#### [Required action]
Using the records that follow, work out the number of lines with the word "mais" in them; reply with that number only.

#### [Supplied information]
══════════════════════════════

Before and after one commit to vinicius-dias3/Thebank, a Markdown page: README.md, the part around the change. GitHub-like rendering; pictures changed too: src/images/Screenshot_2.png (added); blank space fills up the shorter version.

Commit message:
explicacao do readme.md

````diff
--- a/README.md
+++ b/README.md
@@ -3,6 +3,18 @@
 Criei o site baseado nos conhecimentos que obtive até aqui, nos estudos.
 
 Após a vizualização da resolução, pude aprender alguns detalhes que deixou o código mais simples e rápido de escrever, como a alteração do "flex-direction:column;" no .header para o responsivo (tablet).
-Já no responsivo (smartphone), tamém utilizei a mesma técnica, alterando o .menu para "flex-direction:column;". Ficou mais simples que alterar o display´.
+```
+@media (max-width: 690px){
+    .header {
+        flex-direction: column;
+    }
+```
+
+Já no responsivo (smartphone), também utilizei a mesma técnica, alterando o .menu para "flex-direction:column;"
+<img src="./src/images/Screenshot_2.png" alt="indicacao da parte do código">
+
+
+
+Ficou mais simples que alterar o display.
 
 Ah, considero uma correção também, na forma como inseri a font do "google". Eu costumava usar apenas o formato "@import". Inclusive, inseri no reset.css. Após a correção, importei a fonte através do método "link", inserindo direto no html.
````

══════════════════════════════

#### [Task answer]
3